DTC addresses illegal firearms trafficking by striking a balance between the ATF's existing direct investigations, newly developed technologies and unique information resources. These means are used to assist state and local law enforcement in the reduction of arms trafficking. DTC collaborates with the academic community in researching patterns, trends and trafficking indicators. These factors are then programmed into the existing technologies that analyze firearm trace data. With the use of this enhanced technology, all levels of the law enforcement community are able to more effectively work upstream, towards the source of arms trafficking.
DTC's first step was updating the National Tracing Center (NTC), ATF's central collection and processing data center. Once the NTC had been modernized, it incorporated Project Lead, a program capable of analyzing NTC's data to find leads on criminal sources. DTC then gave ATF and other law enforcement agencies access to the Firearms Tracing System (FTS) so that they could both contribute data and take advantage of it.
Contribution to the FTS is not mandatory. In order to encourage grassroots participation in FTS, DTC issues periodical expanded trace result reports. These reports encourage users to understand the worth of the system and therefore contribute to it.

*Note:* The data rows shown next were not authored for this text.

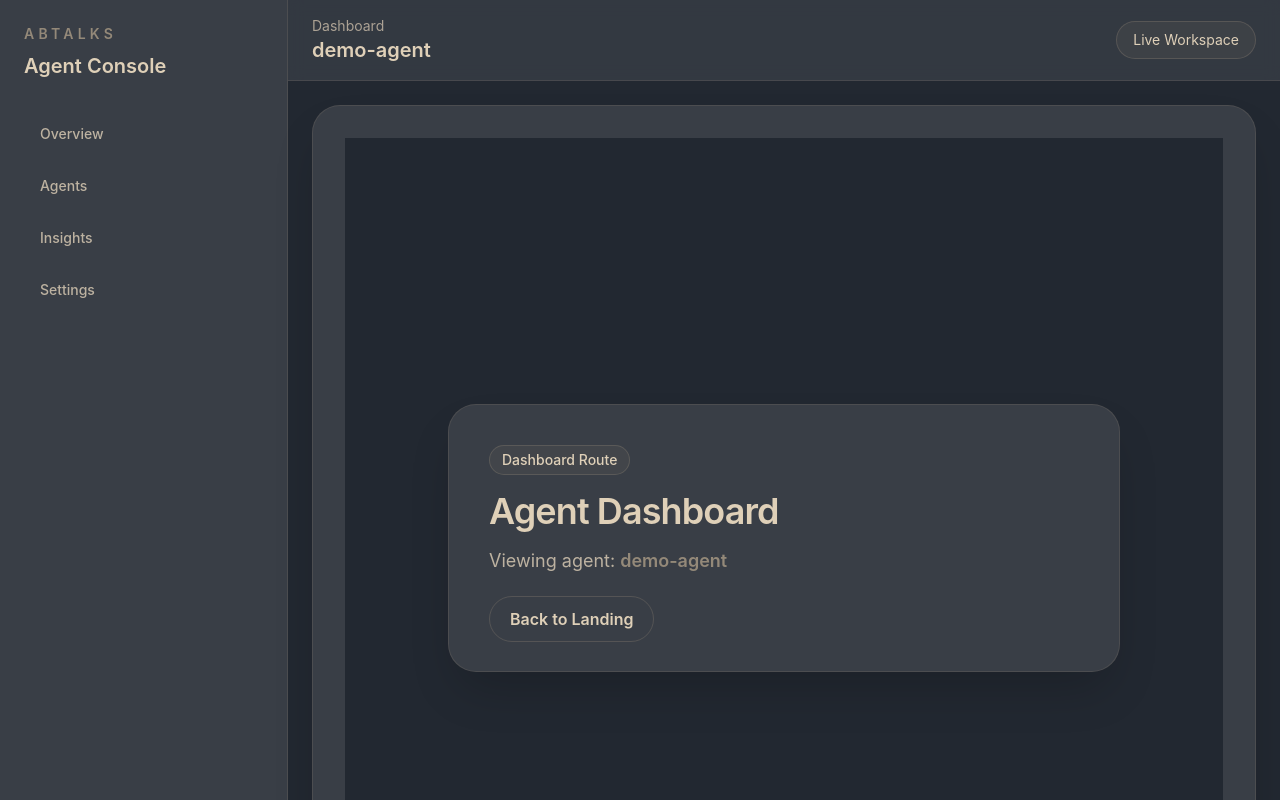
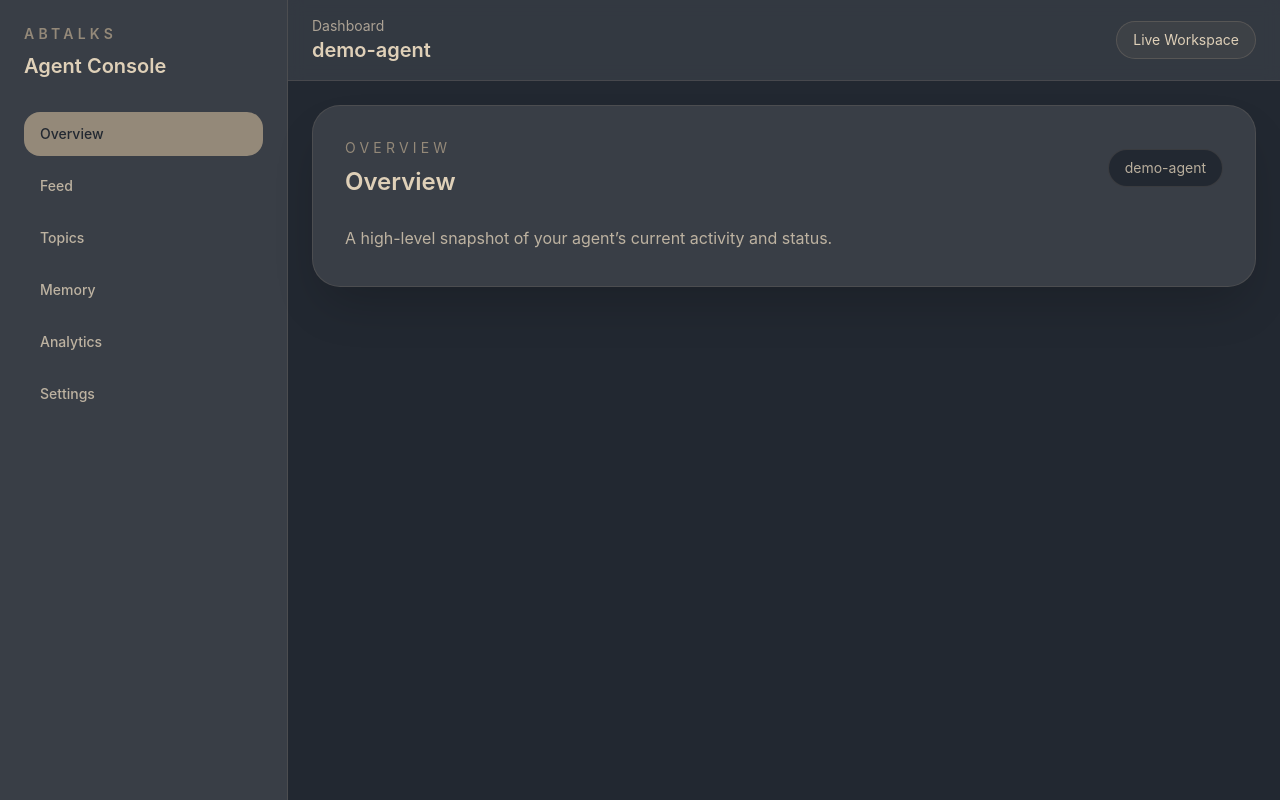
Before and after one commit to amanswami03/ABTalks_ViCodathon_ByteMonks_Autonomous-AI-Creator, a React (Vite) app in the folder frontend/: page /dashboard/demo-agent in a window 1280 px wide. Shown: the top 800 px of the page. Built offline with nearby package versions, Linux system fonts and the light colour scheme.

Commit message:
feat: create dashboard shell

```diff
--- a/frontend/src/layouts/DashboardLayout.jsx
+++ b/frontend/src/layouts/DashboardLayout.jsx
@@ -1,9 +1,40 @@
-import { Outlet, Link, useParams } from 'react-router-dom';
+import { useState } from 'react';
+import { useParams } from 'react-router-dom';
 
-const navItems = ['Overview', 'Agents', 'Insights', 'Settings'];
+const navItems = ['Overview', 'Feed', 'Topics', 'Memory', 'Analytics', 'Settings'];
+
+const sectionContent = {
+  Overview: {
+    title: 'Overview',
+    description: 'A high-level snapshot of your agent’s current activity and status.',
+  },
+  Feed: {
+    title: 'Feed',
+    description: 'Recent updates, prompts, and interactions will appear here.',
+  },
+  Topics: {
+    title: 'Topics',
+    description: 'Curated themes and conversation clusters will be managed here.',
+  },
+  Memory: {
+    title: 'Memory',
+    description: 'Persistent context and learned details will be shown here.',
+  },
+  Analytics: {
+    title: 'Analytics',
+    description: 'Performance trends and engagement metrics will be visualized here.',
+  },
+  Settings: {
+    title: 'Settings',
+    description: 'Agent preferences, permissions, and workspace configuration will live here.',
+  },
+};
 
 export default function DashboardLayout() {
   const { agentId } = useParams();
+  const [activeSection, setActiveSection] = useState('Overview');
+
+  const activeContent = sectionContent[activeSection];
 
   return (
     <div className="min-h-screen bg-[#222831] text-[#DFD0B8]">
@@ -16,13 +47,18 @@ export default function DashboardLayout() {
 
           <nav className="space-y-2">
             {navItems.map((item) => (
-              <Link
+              <button
                 key={item}
-                to="#"
-                className="flex items-center rounded-2xl px-4 py-3 text-sm font-medium text-[#DFD0B8]/80 transition hover:bg-[#222831] hover:text-[#DFD0B8]"
+                type="button"
+                onClick={() => setActiveSection(item)}
+                className={`flex w-full items-center rounded-2xl px-4 py-3 text-left text-sm font-medium transition ${
+                  activeSection === item
+                    ? 'bg-[#948979] text-[#222831]'
+                    : 'text-[#DFD0B8]/80 hover:bg-[#222831] hover:text-[#DFD0B8]'
+                }`}
               >
                 {item}
-              </Link>
+              </button>
             ))}
           </nav>
         </aside>
@@ -42,7 +78,17 @@ export default function DashboardLayout() {
 
           <main className="p-6">
             <div className="rounded-[28px] border border-[#948979]/20 bg-[#393E46] p-8 shadow-2xl shadow-black/20">
-              <Outlet />
+              <div className="mb-6 flex items-center justify-between">
+                <div>
+                  <p className="text-sm uppercase tracking-[0.3em] text-[#948979]">{activeContent.title}</p>
+                  <h2 className="mt-2 text-2xl font-semibold text-[#DFD0B8]">{activeContent.title}</h2>
+                </div>
+                <div className="rounded-full border border-[#948979]/20 bg-[#222831] px-4 py-2 text-sm text-[#DFD0B8]/80">
+                  {agentId || 'demo-agent'}
+                </div>
+              </div>
+
+              <p className="max-w-2xl text-base leading-8 text-[#DFD0B8]/80">{activeContent.description}</p>
             </div>
           </main>
         </div>
```
Also changed, not shown: 1 other file (tests, documents, lock files or other folders).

Since DTC's inception in 1994, its specially trained agents have been able to prosecute and incarcerate 2,230 illegal firearms traffickers. Using data provided by the National Institute of Justice, ATF has calculated that the 34,491 firearms seized in these cases have prevented 53,520 future firearms-related crimes. In fiscal terms, the arrests have saved the American public $38,802,000 in crime-related costs. DTC's use of a public-private collaboration has effectively enhanced existing methodologies with state-of-the-art technologies to provide a more thorough and proactive public service.